Next comes Prayer (and other spiritual disciplines). Prayer is ultimately about intimacy between us and the God revealed in the Bible. The depth and level of intimacy we experience with God is a direct result of what we believe about God (theology). As we learn more about God and see what he has done and come to understand the promises he makes in the Bible, we are drawn to seek greater intimacy with him. A warning: this is often the point that many people will "stall" in their discipleship. There's a temptation to settle for daily devotions and prayer and not go any further. Unfortunately, at this point you're still a long way from what Jesus has called us to be.

From the very beginning, we were created to be in community and relationship with other people. However, connecting with other people and opening ourselves up to others comes with risk, and we all know firsthand the hurt and pain that comes with that risk. A commitment to, and pursuit of, Koinonia is a major discipleship step, that brings both enormous risk and incredible blessings. It's at this point that you recognize God's design for human beings and your need for it. Another shift that takes place here is an acceptance that God has placed you where you are in order to contribute to someone else's koinonia. In many ways, this is where our faith begins to shift from being self-focused to other-focused - an important and necessary shift for fully living into God's call on your life.

And finally, Stewardship is the recognition that everything we have is essentially on loan, entrusted to us by God, to use, invest, and faithfully manage for God's glory and purposes. This is often the hardest discipleship level to grow into because of our innate desire to cling tightly to what we believe is ours.
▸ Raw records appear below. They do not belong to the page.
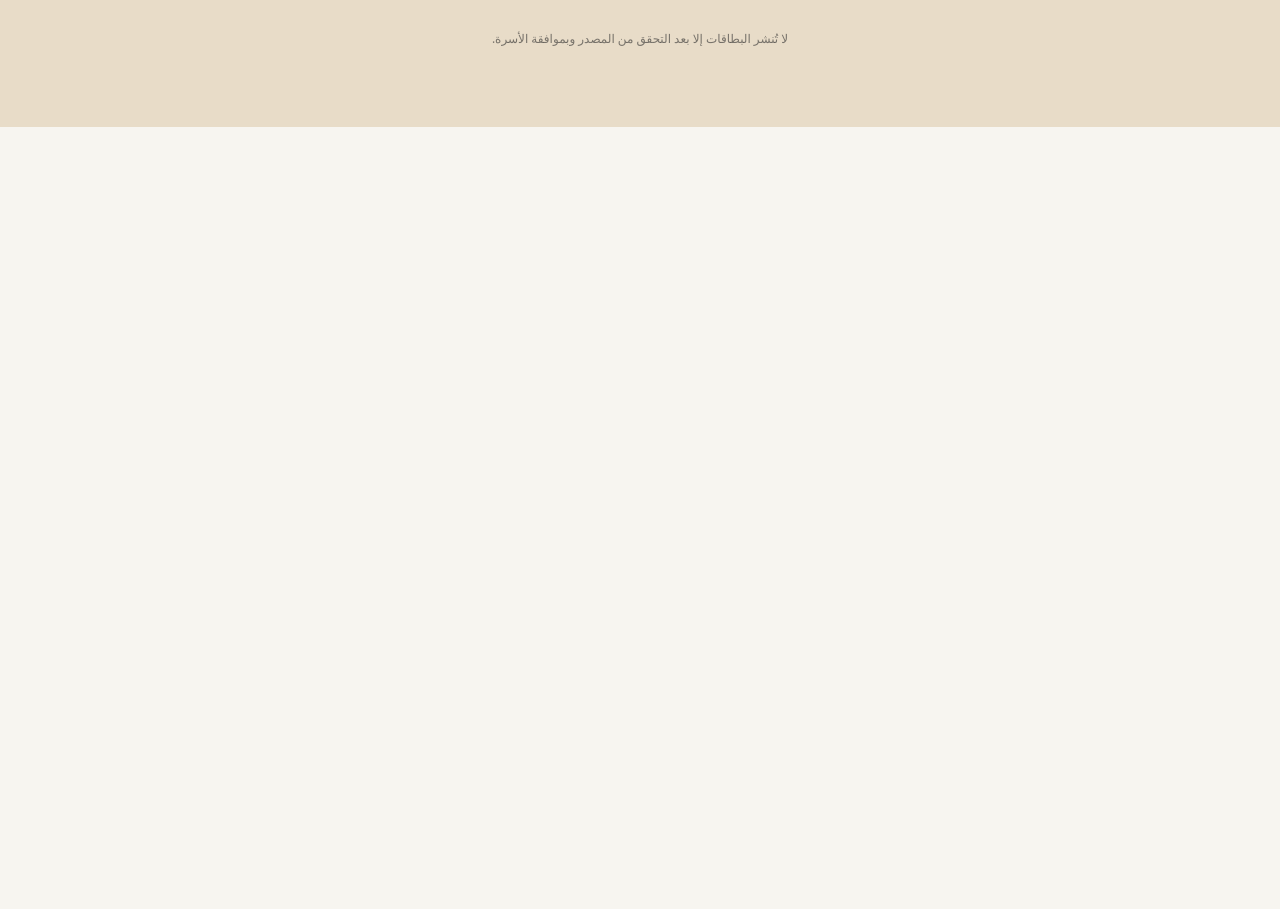
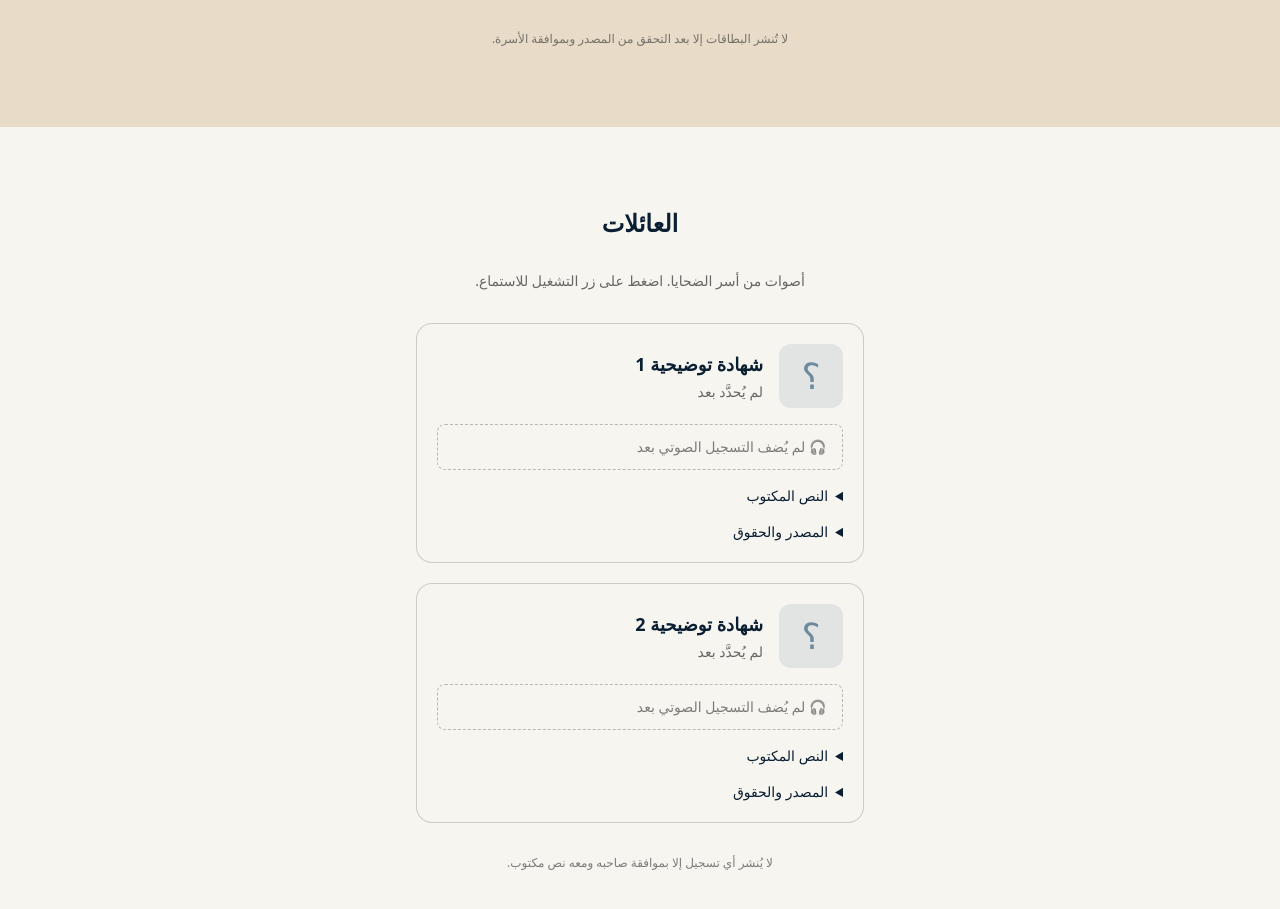
Before and after one commit to Mesetudes/lo-joola, a Next.js app: page /ar/alladhina-baqou in a window 1280 px wide. Shown: the part 1270-2179 px from the top of the page. Before the commit the page ends 1397 px from the top, so only its background shows below. Built offline with nearby package versions, Linux system fonts and the light colour scheme.

Commit message:
feat: chapter 04 families section with audio testimony cards

```diff
--- a/app/[locale]/alladhina-baqou/page.tsx
+++ b/app/[locale]/alladhina-baqou/page.tsx
@@ -1,11 +1,13 @@
 import PeopleCover from "@/components/sections/PeopleCover";
 import PeopleGallery from "@/components/sections/PeopleGallery";
+import FamiliesSection from "@/components/sections/FamiliesSection";
 
 export default function AlladhinaBaqouPage() {
   return (
     <main className="flex flex-col">
       <PeopleCover />
       <PeopleGallery />
+      <FamiliesSection />
     </main>
   );
 }
--- /dev/null
+++ b/components/narrative/AudioTestimony.tsx
@@ -0,0 +1,39 @@
+import Portrait from "@/components/ui/Portrait";
+import Field from "@/components/ui/Field";
+import SourceBadge from "@/components/narrative/SourceBadge";
+import type { Testimony } from "@/types/testimony";
+
+export default function AudioTestimony({ item }: { item: Testimony }) {
+  return (
+    <article className="flex w-full flex-col gap-4 rounded-2xl border border-charcoal/20 bg-off-white p-5">
+      <div className="flex items-center gap-4">
+        <Portrait photo={item.photo} alt={item.alt} className="h-16 w-16 shrink-0 rounded-xl" />
+        <div className="flex flex-col gap-1">
+          <h3 className="text-lg font-bold text-deep-navy">{item.titre}</h3>
+          <p className="text-sm text-charcoal/70">{item.locuteur ?? "لم يُحدَّد بعد"}</p>
+        </div>
+      </div>
+      {item.audio ? (
+        <audio controls preload="none" src={item.audio} aria-label={item.titre} className="w-full" />
+      ) : (
+        <p className="rounded-lg border border-dashed border-charcoal/30 px-4 py-3 text-sm text-charcoal/60">🎧 لم يُضف التسجيل الصوتي بعد</p>
+      )}
+      <details className="text-sm">
+        <summary className="cursor-pointer font-medium text-deep-navy">النص المكتوب</summary>
+        <p className="mt-2 leading-relaxed">{item.transcription}</p>
+      </details>
+      <details className="text-sm">
+        <summary className="cursor-pointer font-medium text-deep-navy">المصدر والحقوق</summary>
+        <div className="mt-3 flex flex-col gap-3">
+          <Field label="المصدر" value={item.source} />
+          <Field label="موافقة صاحب الشهادة" value={item.consentement} />
+          <Field label="حقوق الاستخدام" value={item.usage_rights} />
+          <div>
+            <SourceBadge status={item.statut_verification} />
+          </div>
+          {item.notes ? <p className="text-xs text-charcoal/60">{item.notes}</p> : null}
+        </div>
+      </details>
+    </article>
+  );
+}
--- /dev/null
+++ b/components/sections/FamiliesSection.tsx
@@ -0,0 +1,20 @@
+import AudioTestimony from "@/components/narrative/AudioTestimony";
+import type { Testimony } from "@/types/testimony";
+import testimoniesData from "@/data/testimonies.json";
+
+const testimonies = testimoniesData as Testimony[];
+
+export default function FamiliesSection() {
+  return (
+    <section id="families" className="flex flex-col items-center gap-8 bg-off-white px-6 py-20 text-charcoal">
+      <h2 className="text-2xl font-bold text-deep-navy">العائلات</h2>
+      <p className="max-w-md text-center text-sm text-charcoal/70">أصوات من أسر الضحايا. اضغط على زر التشغيل للاستماع.</p>
+      <div className="flex w-full max-w-md flex-col gap-5">
+        {testimonies.map((item) => (
+          <AudioTestimony key={item.id} item={item} />
+        ))}
+      </div>
+      <p className="max-w-md text-center text-xs text-charcoal/60">لا يُنشر أي تسجيل إلا بموافقة صاحبه ومعه نص مكتوب.</p>
+    </section>
+  );
+}
--- a/components/sections/PeopleGallery.tsx
+++ b/components/sections/PeopleGallery.tsx
@@ -1,27 +1,14 @@
 "use client";
 
 import { useState } from "react";
-import Image from "next/image";
 import Modal from "@/components/ui/Modal";
 import Field from "@/components/ui/Field";
+import Portrait from "@/components/ui/Portrait";
 import SourceBadge from "@/components/narrative/SourceBadge";
 import type { Person } from "@/types/person";
 import peopleData from "@/data/people.json";
 
 const people = peopleData as Person[];
-
-function Portrait({ person, className }: { person: Person; className: string }) {
-  if (person.photo) {
-    return (
-      <div className={`relative overflow-hidden ${className}`}>
-        <Image src={person.photo} alt={person.alt} fill className="object-cover" />
-      </div>
-    );
-  }
-  return (
-    <div aria-hidden="true" className={`flex items-center justify-center bg-sea-blue/10 text-4xl text-sea-blue/60 ${className}`}>؟</div>
-  );
-}
 
 export default function PeopleGallery() {
   const [selectedId, setSelectedId] = useState<string | null>(null);
@@ -34,7 +21,7 @@ export default function PeopleGallery() {
       <div className="grid w-full max-w-3xl grid-cols-2 gap-4 sm:grid-cols-3">
         {people.map((person) => (
           <button key={person.id} type="button" onClick={() => setSelectedId(person.id)} className="flex flex-col gap-2 rounded-xl border border-charcoal/20 bg-off-white p-3 text-start transition hover:border-sea-blue">
-            <Portrait person={person} className="aspect-square w-full rounded-lg" />
+            <Portrait photo={person.photo} alt={person.alt} className="aspect-square w-full rounded-lg" />
             <span className="text-sm font-bold text-deep-navy">{person.nom}</span>
           </button>
         ))}
@@ -44,7 +31,7 @@ export default function PeopleGallery() {
         {selected ? (
           <>
             <div className="flex items-center gap-4">
-              <Portrait person={selected} className="h-24 w-24 shrink-0 rounded-xl" />
+              <Portrait photo={selected.photo} alt={selected.alt} className="h-24 w-24 shrink-0 rounded-xl" />
               <h3 className="text-xl font-bold text-deep-navy">{selected.nom}</h3>
             </div>
             <Field label="العمر" value={selected.age} />
--- /dev/null
+++ b/components/ui/Portrait.tsx
@@ -0,0 +1,20 @@
+import Image from "next/image";
+
+type PortraitProps = {
+  photo: string | null;
+  alt: string;
+  className?: string;
+};
+
+export default function Portrait({ photo, alt, className = "" }: PortraitProps) {
+  if (photo) {
+    return (
+      <div className={`relative overflow-hidden ${className}`}>
+        <Image src={photo} alt={alt} fill sizes="(min-width: 640px) 250px, 50vw" className="object-cover" />
+      </div>
+    );
+  }
+  return (
+    <div aria-hidden="true" className={`flex items-center justify-center bg-sea-blue/10 text-4xl text-sea-blue/60 ${className}`}>؟</div>
+  );
+}
--- /dev/null
+++ b/data/testimonies.json
@@ -0,0 +1,32 @@
+[
+  {
+    "id": "testimony-sample-1",
+    "titre": "شهادة توضيحية 1",
+    "locuteur": null,
+    "photo": null,
+    "alt": "",
+    "audio": null,
+    "transcription": "ستُضاف هنا النسخة النصية الكاملة للتسجيل، وهي إلزامية لكل تسجيل صوتي.",
+    "source": null,
+    "source_url": null,
+    "consentement": null,
+    "usage_rights": null,
+    "statut_verification": "unverified",
+    "notes": "هذه بطاقة توضيحية، ولا تمثل شهادة حقيقية."
+  },
+  {
+    "id": "testimony-sample-2",
+    "titre": "شهادة توضيحية 2",
+    "locuteur": null,
+    "photo": null,
+    "alt": "",
+    "audio": null,
+    "transcription": "ستُضاف هنا النسخة النصية الكاملة للتسجيل، وهي إلزامية لكل تسجيل صوتي.",
+    "source": null,
+    "source_url": null,
+    "consentement": null,
+    "usage_rights": null,
+    "statut_verification": "unverified",
+    "notes": "هذه بطاقة توضيحية، ولا تمثل شهادة حقيقية."
+  }
+]
--- /dev/null
+++ b/types/testimony.ts
@@ -0,0 +1,17 @@
+import type { VerificationStatus } from "@/types/editorial";
+
+export type Testimony = {
+  id: string;
+  titre: string;
+  locuteur: string | null;
+  photo: string | null;
+  alt: string;
+  audio: string | null;
+  transcription: string;
+  source: string | null;
+  source_url: string | null;
+  consentement: string | null;
+  usage_rights: string | null;
+  statut_verification: VerificationStatus;
+  notes: string | null;
+};
```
When we hit the point of being able to give everything to God, however and whatever that may mean, we have reach the "peak" in our discipleship and are now fully prepared to give our entire life to him.

We become Apostles when we begin actively seeking, discerning and acting on the ways God has blessed, gifted, and called us to work for his kingdom in mission and gospel proclamation. It's vital that we work our way into each level, in order, or else we run the risk the of falling into legalism and self-reliance; we're in danger of being like the man who built his house upon the sand (Mt 7:24-27). If you find yourself tempted to commit to a life of prayer without spending meaningful time with the Word, you lose sight of which God you're praying to, what he promises to do with your prayers, and the proper way to pray. Engaging in fellowship without the foundation of Biblical Rootedness and Prayer turns small groups and church into little more than a social group. Stewardship without the other three is essentially just a form of legalism - in which you're doing "good things" either because you're trying to earn God's favor or because you feel good doing it.

It's also worth pointing out that no one can make anyone want to be a disciple. Jesus is clear that he invites us to follow him and to be his disciples, also suggesting that faithfully following him is the only way to be saved - not salvation by works but by faith, and then allowing that faith to pour out and show itself through faithfully obedience and submission to the Father's will.

If you are interested in engaging in this discipleship process and growing into your God-given identity and calling, simply reach out to Pastor Jason to schedule a time to sit down and explore what this might look like for you.

21 views0 comments

Recent Posts

See All